**What is needed**
Identify each line below that contains the word "value", and copy it out.

[Opening Data records section]

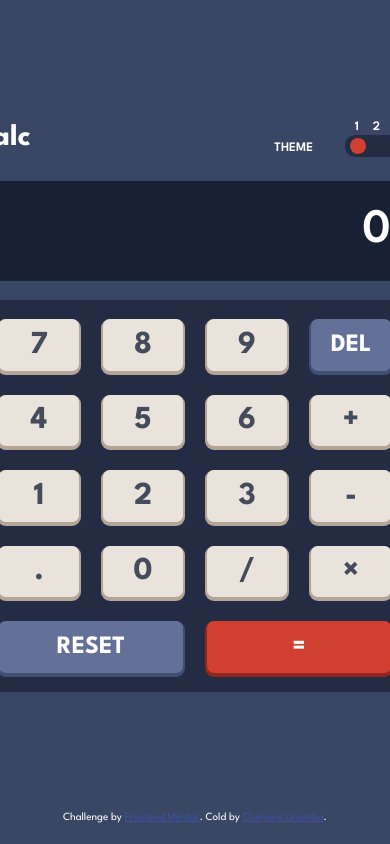
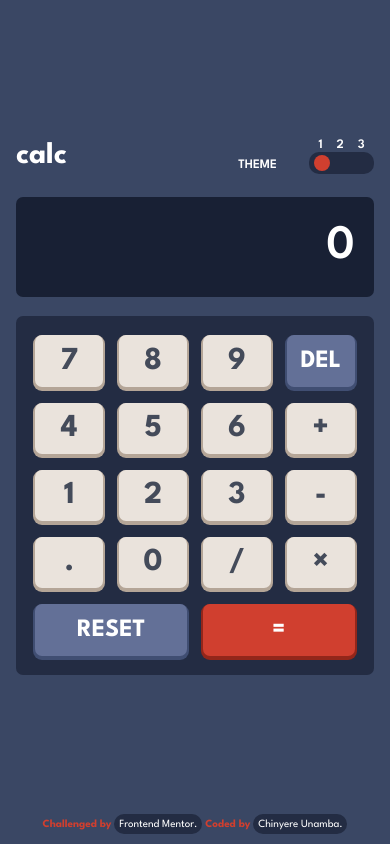
Before and after one commit to chinyereunamba/calculator-app, a plain HTML site: page index.html in a window 390 px wide. Drawn offline with Linux system fonts and the light colour scheme.

Commit message:
finished

```diff
--- /dev/null
+++ b/darkTheme.css
@@ -0,0 +1,19 @@
+:root{
+    --background: hsl(268, 75%, 9%);
+    --screen:hsl(268, 71%, 12%);
+    --screen-text: hsl(52, 100%, 62%);
+    --keypad-bg: hsl(268, 71%, 12%);
+    --btn-bg: hsl(268, 47%, 21%);
+    --btn-shadow: hsl(290, 70%, 36%);
+    --btn-text: hsl(52, 100%, 62%);
+    --btn-hover: hsl(268, 47%, 35%);
+    --reset-btn-bg: hsl(281, 89%, 26%);
+    --reset-text: hsl(0, 0%, 100%);
+    --reset-btn-shadow: hsl(285, 91%, 52%);
+    --reset-hover: hsl(281, 89%, 31%);
+    --equal-btn-bg: hsl(176, 100%, 44%);
+    --equal-text: hsl(198, 20%, 13%);
+    --equal-btn-shadow: hsl(177, 92%, 70%);
+    --equal-hover: hsl(176, 100%, 48%);
+    --keypad-hover: hsl(0, 0%, 100%);
+}
--- a/index.html
+++ b/index.html
@@ -8,20 +8,9 @@
 
   <link rel="icon" type="image/png" sizes="32x32" href="./images/favicon-32x32.png">
   <link rel="stylesheet" href="style.css">
+  <link id="theme-style" rel="stylesheet" href="">
 
   <title>Frontend Mentor | Calculator app</title>
-
-  <style>
-    .attribution {
-      font-size: 11px;
-      text-align: center;
-      color: white;
-    }
-
-    .attribution a {
-      color: hsl(228, 45%, 44%);
-    }
-  </style>
 </head>
 
 <body>
@@ -45,6 +34,12 @@
                 </span>
               </span>
               <span class="scroll-btn">
+                <div class="scroll-sec">
+                  <label for="scroll"></label>
+                  <input id="one" name="scroll" type="radio">
+                  <input id="two" name="scroll" type="radio">
+                  <input id="three" name="scroll" type="radio">
+                </div>
                 <span class="btn"></span>
               </span>
             </div>
@@ -76,8 +71,8 @@
       </div>
     </div>
     <div class="attribution">
-      Challenge by <a href="https://www.frontendmentor.io?ref=challenge" target="_blank">Frontend Mentor</a>.
-      Cold by <a href="#" target="_blank">Chinyere Unamba</a>.
+      Challenged by <a href="https://www.frontendmentor.io?ref=challenge" target="_blank">Frontend Mentor.</a>
+      Coded by <a href="https://github.com/chinyereunamba" target="_blank">Chinyere Unamba.</a>
     </div>
   </main>
   <script src="index.js"></script>
--- a/index.js
+++ b/index.js
@@ -5,6 +5,8 @@ const screen = document.querySelector(".screen input");
 const del = document.getElementById("del");
 const reset = document.getElementById("reset");
 const equal = document.getElementById("equal");
+const scrollSec = document.querySelectorAll(".scroll-sec input");
+const toggle = document.querySelector(".btn");
 
 numberBtn.forEach((el) => {
     el.addEventListener("click", () => {
@@ -16,13 +18,14 @@ numberBtn.forEach((el) => {
 });
 
 del.addEventListener("click", () => {
-    if (screen.value == "Invalid Input") {
-        screen.value = '0'
+    if (screen.value == "Invalid Input" || screen.value == "Infinity") {
+        screen.value = "0";
+    } else if (screen.value == "0") {
+        screen.value = "0";
     } else {
         value = screen.value;
         screen.value = value.substring(0, value.length - 1);
     }
-
 });
 
 reset.addEventListener("click", () => {
@@ -35,9 +38,8 @@ equal.addEventListener("click", () => {
         if (exp) {
             screen.value = eval(exp);
         }
-        console.log(screen.value);
     } catch (error) {
-        screen.value = "Invalid Input"
+        screen.value = "Invalid Input";
     }
 });
 
@@ -50,3 +52,56 @@ operation.forEach((el) => {
         }
     });
 });
+
+scrollSec.forEach((el) => {
+    el.addEventListener("click", () => {});
+});
+
+scrollSec.forEach((btn) => {
+    btn.addEventListener("click", () => {
+        if (btn.id == "one") {
+            setTheme("default");
+            toggle.style = `left: 5px`;
+        } else if (btn.id == "two") {
+            setTheme("light");
+            toggle.style = `left: 25px`;
+        } else {
+            setTheme("dark");
+            toggle.style = `left: 45px`;
+        }
+    });
+});
+
+let theme = localStorage.getItem("theme");
+
+let trackPos = 5 // track ball position
+themeOption = ['default', 'light', 'dark']
+
+for (let i = 0; i < themeOption.length; i++){
+
+    trackPos = 20 * i + 5
+
+    if (theme == themeOption[i]) {
+        toggle.style = `left: ${trackPos}px`
+    }
+}
+
+if (theme == null) {
+    setTheme("default");
+} else {
+    setTheme(theme);
+}
+
+function setTheme(mode) {
+    if (mode == "default") {
+        document.getElementById("theme-style").href = "/style.css";
+    }
+    if (mode == "light") {
+        document.getElementById("theme-style").href = "/lightTheme.css";
+    }
+    if (mode == "dark") {
+        document.getElementById("theme-style").href = "/darkTheme.css";
+    }
+
+    localStorage.setItem("theme", mode);
+}
--- a/white.css
+++ b/lightTheme.css
@@ -1,13 +1,16 @@
 :root{
     --background: hsl(0, 0%, 90%);
     --screen:hsl(0, 0%, 93%);
+    --screen-text: hsl(60, 10%, 19%);
     --keypad-bg: hsl(0, 5%, 81%);
     --btn-bg: hsl(45, 7%, 89%);
     --btn-shadow: hsl(35, 11%, 61%);
+    --btn-text: hsl(60, 10%, 19%);
+    --btn-hover: hsl(0, 0%, 100%);
     --reset-btn-bg: hsl(185, 42%, 37%);
     --reset-btn-shadow: hsl(185, 58%, 25%);
+    --reset-hover: hsl(185, 42%, 46%);
     --equal-btn-bg: hsl(25, 98%, 40%);
     --equal-btn-shadow: hsl(25, 99%, 27%);
-    --white: hsl(0, 0%, 100%);
-    --text-color: ;
+    --equal-hover: hsl(25, 99%, 43%);
 }
--- a/style.css
+++ b/style.css
@@ -1,32 +1,35 @@
-@import url('https://fonts.googleapis.com/css2?family=League+Spartan:wght@300;400;500;600;700&display=swap');
+@import url("https://fonts.googleapis.com/css2?family=League+Spartan:wght@300;400;500;600;700&display=swap");
 
-:root{
+:root {
     --background: hsl(222, 26%, 31%);
-    --screen:hsl(224, 36%, 15%);
+    --screen: hsl(224, 36%, 15%);
     --screen-text: hsl(0, 0%, 100%);
     --keypad-bg: hsl(223, 31%, 20%);
     --btn-bg: hsl(30, 25%, 89%);
     --btn-shadow: hsl(28, 16%, 65%);
     --btn-text: hsl(221, 14%, 31%);
+    --btn-hover: hsl(0, 0%, 100%);
     --reset-btn-bg: hsl(225, 21%, 49%);
     --reset-btn-shadow: hsl(224, 28%, 35%);
+    --reset-text: hsl(0, 0%, 100%);
+    --reset-hover: hsl(225, 21%, 55%);
     --equal-btn-bg: hsl(6, 63%, 50%);
     --equal-btn-shadow: hsl(6, 70%, 34%);
-    --white: hsl(0, 0%, 100%);
+    --equal-text: hsl(0, 0%, 100%);
+    --equal-hover: hsl(6, 63%, 57%);
 }
 * {
     margin: 0;
     padding: 0;
     box-sizing: border-box;
-    font-family: 'League Spartan', sans-serif;
+    text-decoration: none;
+    font-family: "League Spartan", sans-serif;
 }
 
 body {
     background: var(--background);
+    transition: 1.5s ease;
 }
-
-/* main {
-} */
 
 .container {
     display: flex;
@@ -35,12 +38,18 @@ body {
     min-height: calc(100vh - 2rem);
 }
 
+.calc{
+    max-width: 430px;
+    width: 100%;
+    margin: 1rem;
+}
+
 .calc .header {
     display: flex;
     justify-content: space-between;
     align-items: center;
     color: var(--screen-text);
-    margin-bottom: 1.5rem;
+    margin-bottom: 1.4rem;
 }
 
 .header h3 {
@@ -54,13 +63,13 @@ body {
     line-height: 18px;
 }
 
-.theme{
+.theme {
     display: flex;
     align-items: flex-end;
     gap: 2rem;
 }
 
-.theme .scroll{
+.theme .scroll {
     display: flex;
     width: 65px;
     justify-content: center;
@@ -68,7 +77,7 @@ body {
     align-items: center;
 }
 
-.scroll > span{
+.scroll > span {
     display: flex;
     justify-content: space-around;
     align-items: center;
@@ -76,25 +85,41 @@ body {
     height: 15px;
 }
 
-.theme .scroll-btn{
+.theme .scroll-btn {
     position: relative;
     background: var(--keypad-bg);
     width: 100%;
     height: 22px;
     border-radius: 10px;
+    cursor: pointer;
 }
 
-.scroll-btn .btn{
+.scroll-btn .scroll-sec {
+    display: flex;
+    justify-content: space-between;
+    width: 100%;
+}
+
+.scroll-sec > input {
+    width: 19px;
+    height: 14px;
+    z-index: 2;
+    opacity: 0;
+    cursor: pointer;
+}
+
+.scroll-btn .btn {
     position: absolute;
     width: 16px;
-    height: 16px;
     border-radius: 50%;
     background: var(--equal-btn-bg);
+    height: 16px;
     left: 5px; /* 20px */
+    transition: 0.6s ease;
 }
 
 .calc .screen {
-    width: 430px;
+    max-width: 430px;
     height: 100px;
     padding: 1.2rem;
     border-radius: 7px;
@@ -116,8 +141,8 @@ body {
 
 .calc .keys {
     display: grid;
-    grid-template-columns: repeat(4, 80px);
-    gap: 1.5rem;
+    grid-template-columns: repeat(4, minmax(55px, 80px));
+    gap: clamp(.8rem, 4vw, 1.5rem);
     padding: 1.2rem;
     border-radius: 7px;
     background: var(--keypad-bg);
@@ -126,7 +151,7 @@ body {
 }
 
 .keys button {
-    padding: 0.7rem 0.8rem;
+    padding: 0.7rem 0rem;
     border-radius: 7px;
     border: none;
     font-size: 32px;
@@ -140,39 +165,71 @@ body {
 }
 
 .keys button:hover {
-    background: var(--white);
+    background: var(--btn-hover);
 }
 
 .keys button:active {
     box-shadow: inset 0px 2px 0px 2px var(--btn-shadow);
 }
 
-#reset, #del  {
+.keys #reset,
+#del {
     grid-column: 1 / span 2;
     background: var(--reset-btn-bg);
     box-shadow: 0px 2px 0px 2px var(--reset-btn-shadow);
+    color: var(--reset-text);
 }
 
-#reset:active, #del:active{
+#reset:active,
+#del:active {
     box-shadow: inset 0px 2px 0px 2px var(--reset-btn-shadow);
 }
 
-#del{
-    grid-column: 4;
+#reset:hover,
+#del:hover {
+    background: var(--reset-hover);
 }
 
-#equal{
+.keys #del {
+    grid-column: 4;
+    color: var(--reset-text);
+}
+
+.keys #equal {
     grid-column: 3 / span 2;
     background: var(--equal-btn-bg);
     box-shadow: 0px 2px 0px 2px var(--equal-btn-shadow);
+    color: var(--equal-text);
 }
 
-#equal:active{
+#equal:active {
     box-shadow: inset 0px 2px 0px 2px var(--equal-btn-shadow);
 }
 
-#reset, #equal, #del{
+#equal:hover{
+    background: var(--equal-hover);
+}
+
+#reset,
+#equal,
+#del {
     color: var(--white);
     font-size: 25px;
     height: 52px;
 }
+
+.attribution {
+    font-size: 11px;
+    text-align: center;
+    color: var(--equal-btn-bg);
+    font-weight: 700;
+    line-height: 1.5rem;
+}
+
+.attribution a {
+    color: var(--screen-text);
+    padding: 0.3rem;
+    border-radius: 15px;
+    background: var(--keypad-bg);
+    font-weight: 400;
+}
```
Also changed, not shown: 1 other file.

[Closing Data records section]

**Result for this exercise**
-    if (screen.value == "Invalid Input") {
-        screen.value = '0'
+    if (screen.value == "Invalid Input" || screen.value == "Infinity") {
+        screen.value = "0";
+    } else if (screen.value == "0") {
+        screen.value = "0";
         value = screen.value;
         screen.value = value.substring(0, value.length - 1);
             screen.value = eval(exp);
-        console.log(screen.value);
-        screen.value = "Invalid Input"
+        screen.value = "Invalid Input";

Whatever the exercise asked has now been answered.